>>>
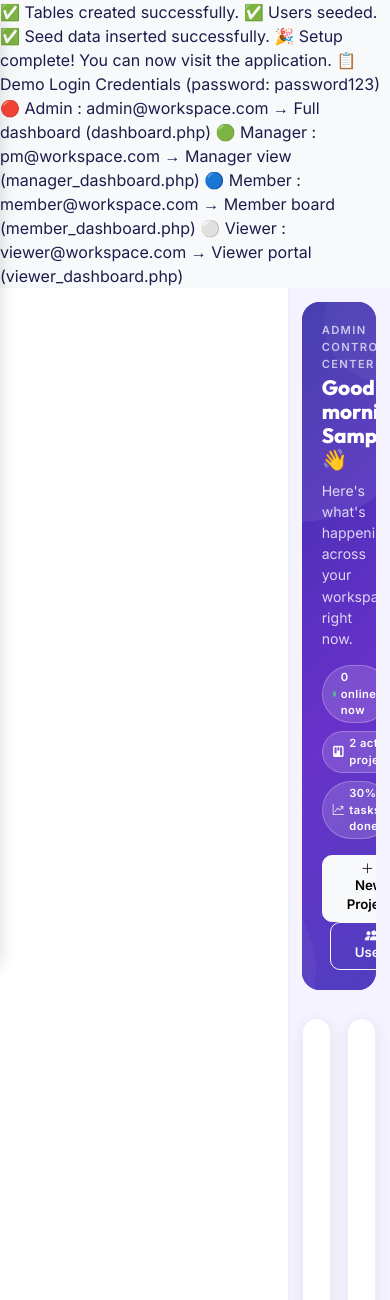
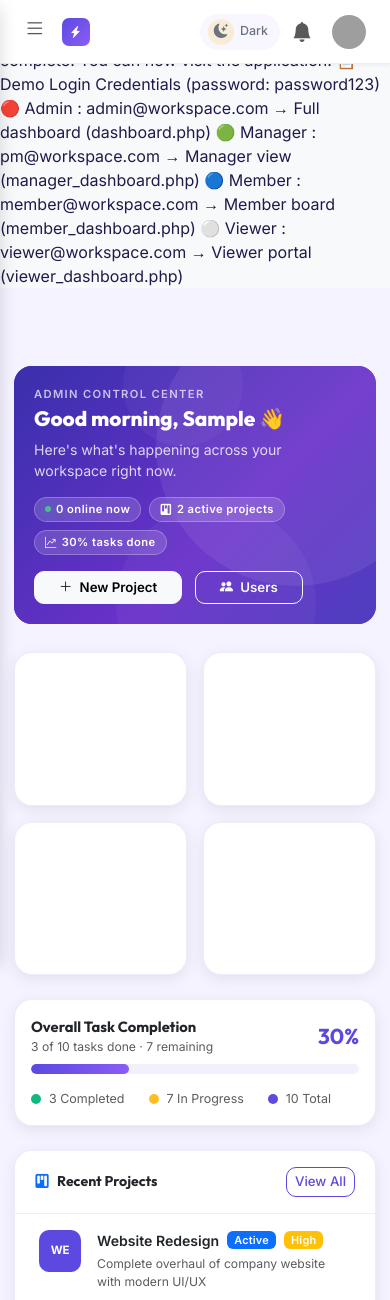
Before and after one commit to MRFIRE5673/CollabSpace, a PHP site: page /your-path/dashboard.php in a window 390 px wide; the page is wider, and only the part inside the window is pictured. Shown: the top 1300 px of that part. Run offline with PHP 8.4, Linux system fonts and the light colour scheme; the visitor is signed in with stand-in values (Sample User, id 1); data that the repository does not hold is empty; some libraries are stand-ins or nearby versions; grey boxes are pictures that could not be loaded.

Commit message:
fix: fix dashboard layout positioning for app-header and app-main to eliminate sidebar content gap and header squishing

```diff
--- a/css/custom.css
+++ b/css/custom.css
@@ -128,39 +128,56 @@
   list-style: none !important;
 }
 
+.app-header {
+  position: fixed;
+  top: 0;
+  right: 0;
+  left: var(--cs-sidebar-w);
+  height: 64px;
+  z-index: 1030;
+  background: var(--cs-surface) !important;
+  border-bottom: 1px solid var(--cs-border) !important;
+  backdrop-filter: blur(16px) !important;
+  box-shadow: var(--cs-shadow-xs) !important;
+  transition: left var(--cs-t) var(--cs-ease);
+  display: flex;
+  align-items: center;
+}
+
 .app-main {
   flex: 1;
   margin-left: var(--cs-sidebar-w);
+  padding-top: 64px;
   min-width: 0;
+  width: calc(100% - var(--cs-sidebar-w));
   display: flex;
   flex-direction: column;
   min-height: 100vh;
-  transition: margin-left var(--cs-t) var(--cs-ease);
-}
-
-.app-header {
-  position: sticky;
-  top: 0;
-  z-index: 1030;
-  min-height: 60px;
-  display: flex;
-  align-items: center;
+  transition: margin-left var(--cs-t) var(--cs-ease), width var(--cs-t) var(--cs-ease);
 }
 
 /* Sidebar Toggle States */
 body.sidebar-collapsed .app-sidebar {
   transform: translateX(-100%);
 }
+body.sidebar-collapsed .app-header {
+  left: 0;
+}
 body.sidebar-collapsed .app-main {
   margin-left: 0;
+  width: 100%;
 }
 
 @media (max-width: 991.98px) {
   .app-sidebar {
     transform: translateX(-100%);
   }
+  .app-header {
+    left: 0;
+  }
   .app-main {
     margin-left: 0;
+    width: 100%;
   }
   body.sidebar-open .app-sidebar {
     transform: translateX(0);
```
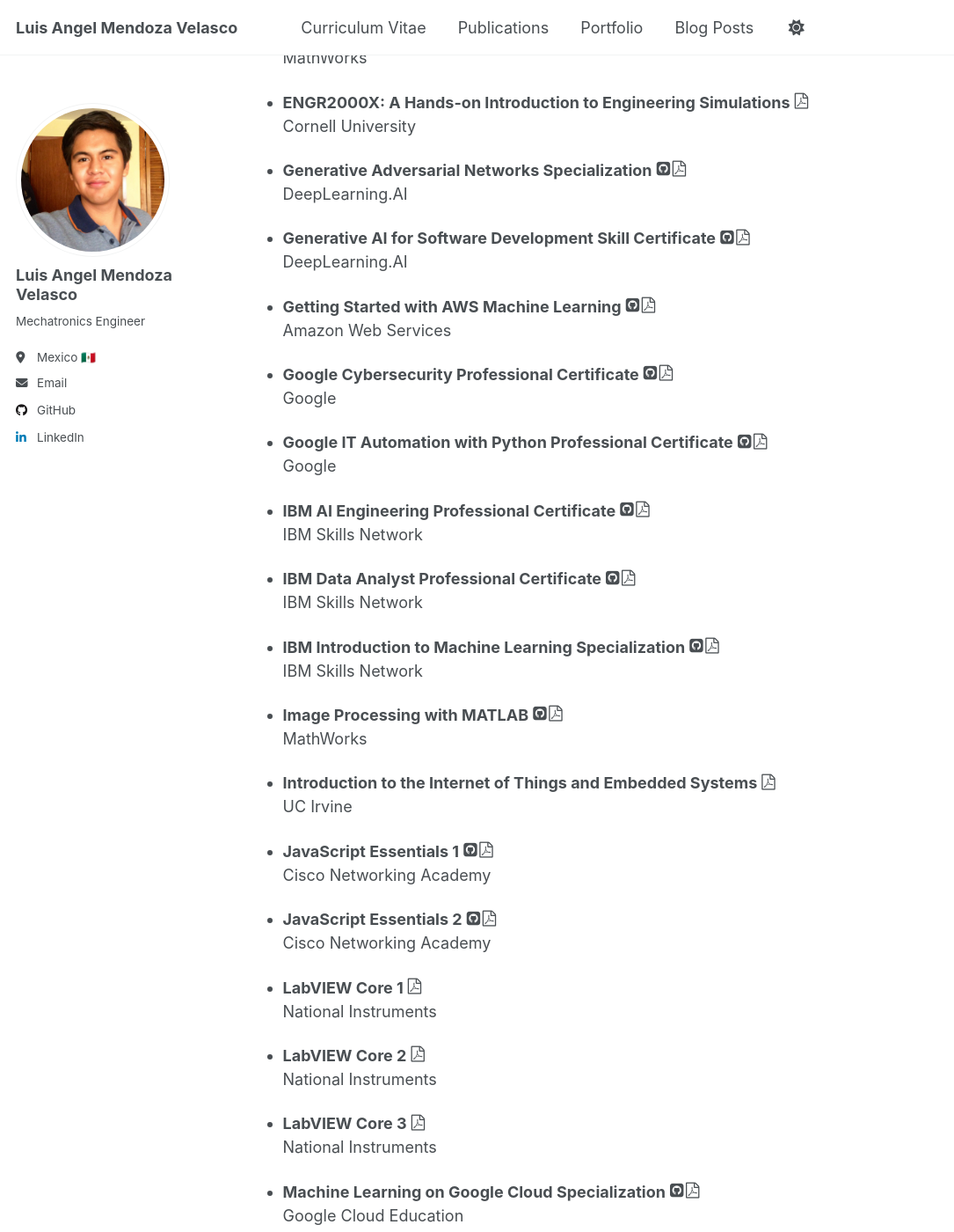
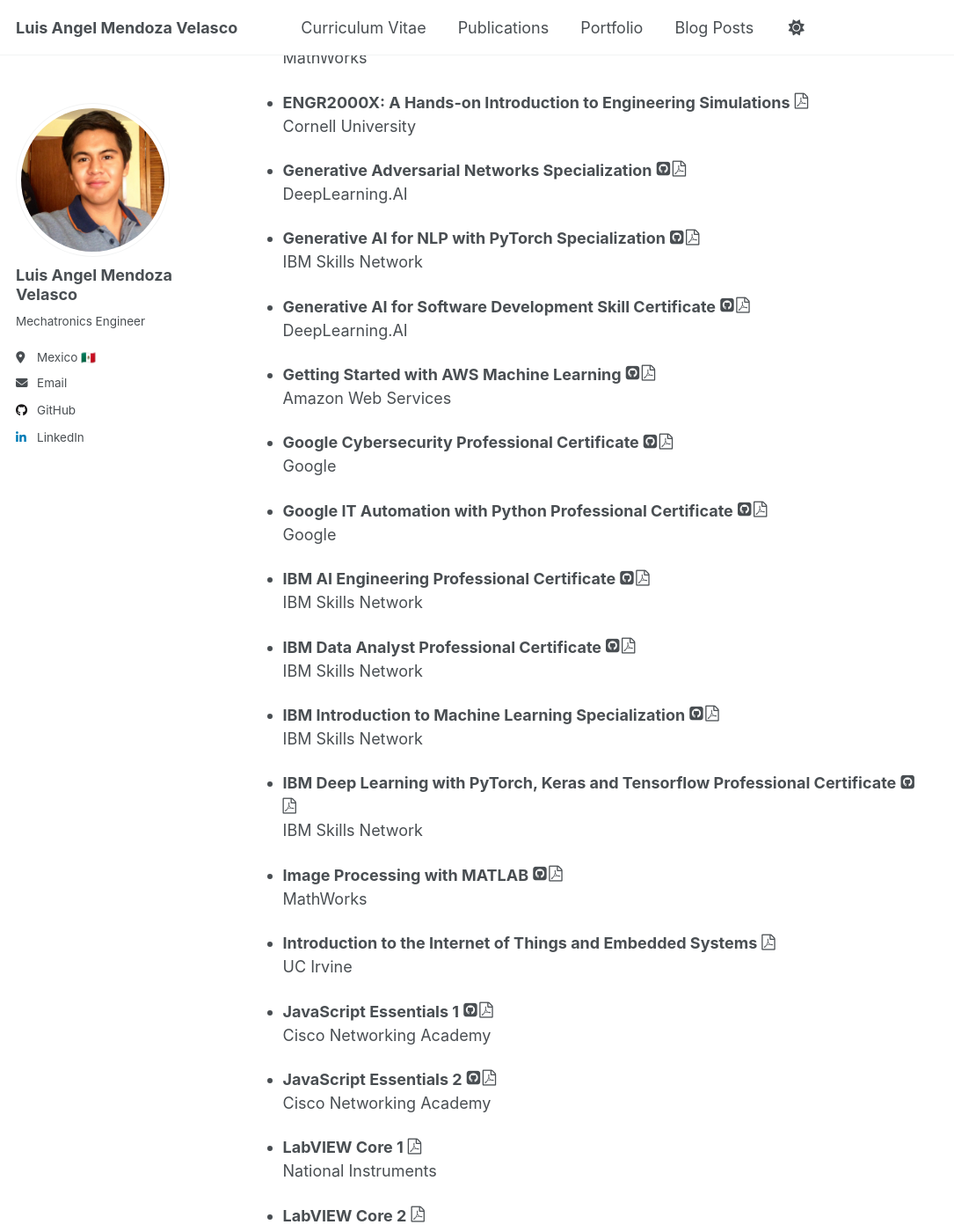
Before and after one commit to LuisAngelMendozaVelasco/luisangelmendozavelasco.github.io, a Jekyll site: the page built from _pages/cv.md, in a window 1280 px wide and 1400 px high, scrolled down 2726 px. Shown: the whole window at 88% size, without its empty margins (0-1085 px from the left). Built offline with Jekyll 4.4.1, drawn with Linux system fonts in a browser that asks for light colours; a script that is not in the unit is left out; some of the changed text lies outside the part shown.

Commit message:
Update CV

```diff
--- a/_pages/cv.md
+++ b/_pages/cv.md
@@ -94,6 +94,9 @@
 - **Generative Adversarial Networks Specialization** <a class="icon fa fa-github-square" style="color:inherit;text-decoration:none" href="https://github.com/LuisAngelMendozaVelasco/Generative_Adversarial_Networks_Specialization"></a><a class="icon fa fa-file-pdf-o" style="color:inherit;text-decoration:none" href="https://coursera.org/verify/specialization/XUNUKBF78WM8"></a><br>
 DeepLearning.AI
 
+- **Generative AI for NLP with PyTorch Specialization** <a class="icon fa fa-github-square" style="color:inherit;text-decoration:none" href="https://github.com/LuisAngelMendozaVelasco/Generative_AI_for_NLP_with_PyTorch_Specialization"></a><a class="icon fa fa-file-pdf-o" style="color:inherit;text-decoration:none" href="https://coursera.org/verify/specialization/A20VDO3AGS86"></a><br>
+IBM Skills Network
+
 - **Generative AI for Software Development Skill Certificate** <a class="icon fa fa-github-square" style="color:inherit;text-decoration:none" href="https://github.com/LuisAngelMendozaVelasco/Generative_AI_for_Software_Development_Skill_Certificate"></a><a class="icon fa fa-file-pdf-o" style="color:inherit;text-decoration:none" href="https://coursera.org/verify/professional-cert/2H8R45ZDA6KS"></a><br>
 DeepLearning.AI
 
@@ -113,6 +116,9 @@
 IBM Skills Network
 
 - **IBM Introduction to Machine Learning Specialization** <a class="icon fa fa-github-square" style="color:inherit;text-decoration:none" href="https://github.com/LuisAngelMendozaVelasco/IBM_Introduction_to_Machine_Learning_Specialization"></a><a class="icon fa fa-file-pdf-o" style="color:inherit;text-decoration:none" href="https://coursera.org/verify/specialization/47KW8ACSUKLU"></a><br>
+IBM Skills Network
+
+- **IBM Deep Learning with PyTorch, Keras and Tensorflow Professional Certificate** <a class="icon fa fa-github-square" style="color:inherit;text-decoration:none" href="https://github.com/LuisAngelMendozaVelasco/IBM_Deep_Learning_with_PyTorch_Keras_and_Tensorflow_Professional_Certificate"></a><a class="icon fa fa-file-pdf-o" style="color:inherit;text-decoration:none" href="https://coursera.org/verify/professional-cert/DVZ5QFOJ6KVY"></a><br>
 IBM Skills Network
 
 - **Image Processing with MATLAB** <a class="icon fa fa-github-square" style="color:inherit;text-decoration:none" href="https://github.com/LuisAngelMendozaVelasco/MATLAB_Courses/tree/main/Image_Processing_with_MATLAB"></a><a class="icon fa fa-file-pdf-o" style="color:inherit;text-decoration:none" href="https://matlabacademy.mathworks.com/progress/share/certificate.html?id=81d04d13-f4d5-44b9-b53e-228730791250"></a><br>
@@ -157,6 +163,9 @@
 - **MATLAB for Data Processing and Visualization** <a class="icon fa fa-github-square" style="color:inherit;text-decoration:none" href="https://github.com/LuisAngelMendozaVelasco/MATLAB_Courses/tree/main/MATLAB_for_Data_Processing_and_Visualization"></a><a class="icon fa fa-file-pdf-o" style="color:inherit;text-decoration:none" href="https://matlabacademy.mathworks.com/progress/share/certificate.html?id=721c9da1-e802-4607-aed0-100633963622"></a><br>
 MathWorks
 
+- **More Applied Data Science with Python Specialization** <a class="icon fa fa-github-square" style="color:inherit;text-decoration:none" href="https://github.com/LuisAngelMendozaVelasco/More_Applied_Data_Science_with_Python_Specialization"></a><a class="icon fa fa-file-pdf-o" style="color:inherit;text-decoration:none" href="https://coursera.org/verify/specialization/5P1VAVLMQEWS"></a><br>
+University of Michigan
+
 - **Natural Language Processing Specialization** <a class="icon fa fa-github-square" style="color:inherit;text-decoration:none" href="https://github.com/LuisAngelMendozaVelasco/Natural_Language_Processing_Specialization"></a><a class="icon fa fa-file-pdf-o" style="color:inherit;text-decoration:none" href="https://coursera.org/verify/specialization/RRWWRBRAONFT"></a><br>
 DeepLearning.AI
 
@@ -165,6 +174,9 @@
 
 - **Python for Everybody Specialization** <a class="icon fa fa-github-square" style="color:inherit;text-decoration:none" href="https://github.com/LuisAngelMendozaVelasco/Python_for_Everybody_Specialization"></a><a class="icon fa fa-file-pdf-o" style="color:inherit;text-decoration:none" href="https://coursera.org/verify/specialization/RRBCW3RGQUXQ"></a><br>
 University of Michigan
+
+- **PyTorch for Deep Learning Professional Certificate** <a class="icon fa fa-github-square" style="color:inherit;text-decoration:none" href="https://github.com/LuisAngelMendozaVelasco/PyTorch_for_Deep_Learning_Professional_Certificate"></a><a class="icon fa fa-file-pdf-o" style="color:inherit;text-decoration:none" href="https://coursera.org/verify/professional-cert/HA3G2O8JUAZD"></a><br>
+DeepLearning.AI
 
 - **Robotics Specialization** <a class="icon fa fa-github-square" style="color:inherit;text-decoration:none" href="https://github.com/LuisAngelMendozaVelasco/Robotics_Specialization"></a><a class="icon fa fa-file-pdf-o" style="color:inherit;text-decoration:none" href="https://coursera.org/verify/specialization/6TWA58JCTL8X"></a><br>
 University of Pennsylvania
@@ -189,6 +201,9 @@
 
 - **Virtual Reality Specialization** <a class="icon fa fa-github-square" style="color:inherit;text-decoration:none" href="https://github.com/LuisAngelMendozaVelasco/Virtual_Reality_Specialization"></a><a class="icon fa fa-file-pdf-o" style="color:inherit;text-decoration:none" href="https://coursera.org/verify/specialization/CMVDT7XKUJ3R"></a><br>
 University of London
+
+- **Web Applications for Everybody Specialization** <a class="icon fa fa-github-square" style="color:inherit;text-decoration:none" href="https://github.com/LuisAngelMendozaVelasco/Web_Applications_for_Everybody_Specialization"></a><a class="icon fa fa-file-pdf-o" style="color:inherit;text-decoration:none" href="https://coursera.org/verify/specialization/S7ZX4HV2DJPZ"></a><br>
+University of Michigan
 
 # Publications
 
```
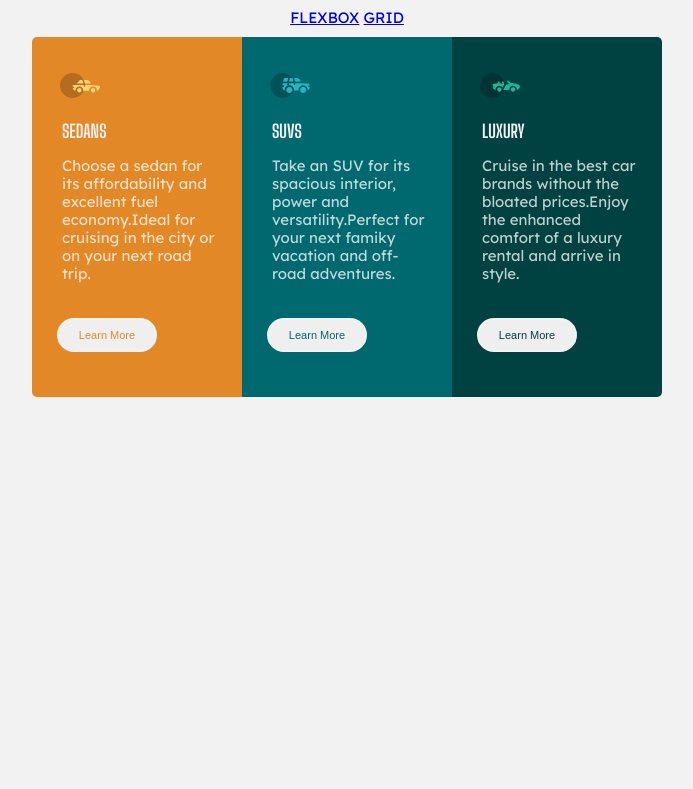
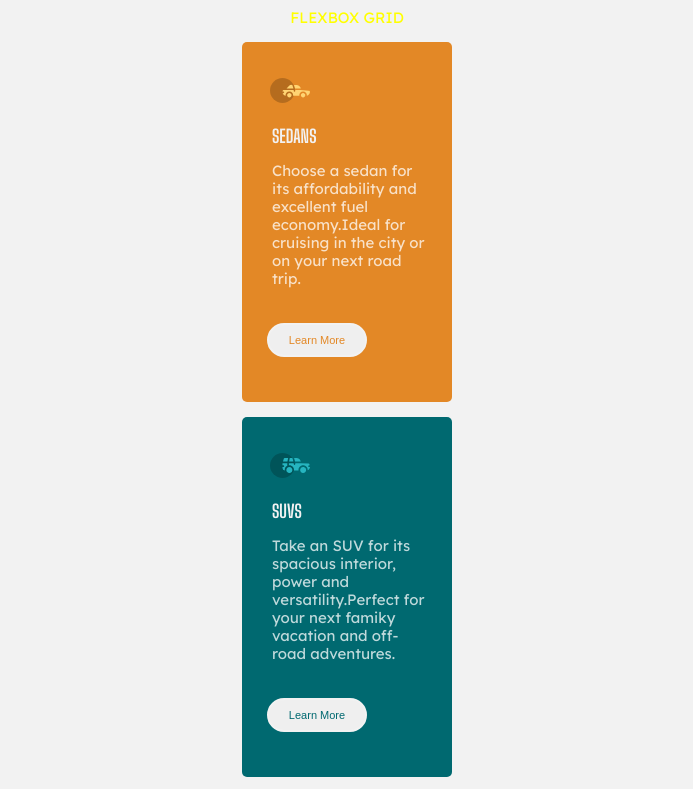
Before and after one commit to Oyindamola27/flexxbox-gridbox, a plain HTML site: page index.html in a window 1280 px wide. Shown: the top 789 px of the page, without its empty margins (293-986 px from the left). Drawn offline with Linux system fonts and the light colour scheme.

Commit message:
Update stylesheet.css

```diff
--- a/stylesheet.css
+++ b/stylesheet.css
@@ -2,8 +2,6 @@
 html{
     font-size: 15px;
     font-family: "Lexend Deca","Big shoulders Display";
-
-
 }
 .flexcontainer{
     display: flex;
@@ -31,8 +29,6 @@ body{
     padding: 5px;
     border-top-left-radius: 5px;
     border-bottom-left-radius: 5px;
-
-
 }
 .box2{
     background-color:hsl(184, 100%, 22%) ;
@@ -120,3 +116,20 @@ h1{
  .luxurybtn{
      color: hsl(179, 100%, 13%);
  }
+ a{
+    text-decoration: none;
+    color: yellow;
+    font-size: bolder;
+
+ }
+ @media (min-width:375px){
+    .flexcontainer{
+        flex-direction: column;
+    justify-content: center;
+    align-items: center;
+     }
+    .box1,.box2,.box3{
+        border-radius: 5px;
+        margin-top: 15px;
+    }
+ }
```
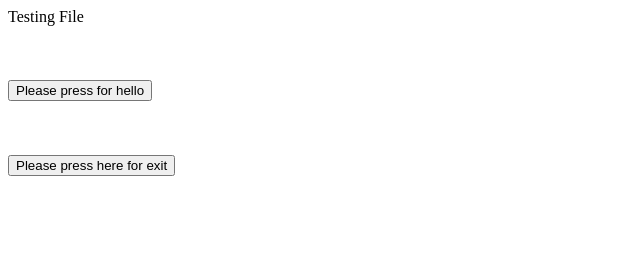
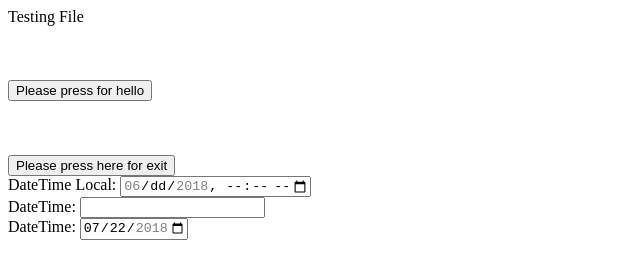
Before and after one commit to Vincenttbk/testingpage, a plain HTML site: page index.html in a window 1280 px wide. Shown: the whole page, without its empty margins (0-640 px from the left). Drawn offline with Linux system fonts and the light colour scheme.

Commit message:
Try Html 5 picker

```diff
--- a/index.html
+++ b/index.html
@@ -16,6 +16,16 @@
     <br>
     <br>
     <button onclick="exitPage()">Please press here for exit</button>
+    <br>
+    DateTime Local: <input type="datetime-local" id="meeting-time"
+       name="meeting-time" min="2018-06-07T00:00" max="2018-06-14T00:00">
+    <br>
+    DateTime: <input type="datetime"/>
+    <br>
+    DateTime: <input type="date" id="start" name="trip-start"
+       value="2018-07-22"
+       min="2018-01-01" max="2018-12-31">
+    <br>
   </body>
 
   <script>
```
<<<
What to produce
Would you please give the number of lines in the data above that contain the string "width"? Reply with that number only.

Result of this exercise
7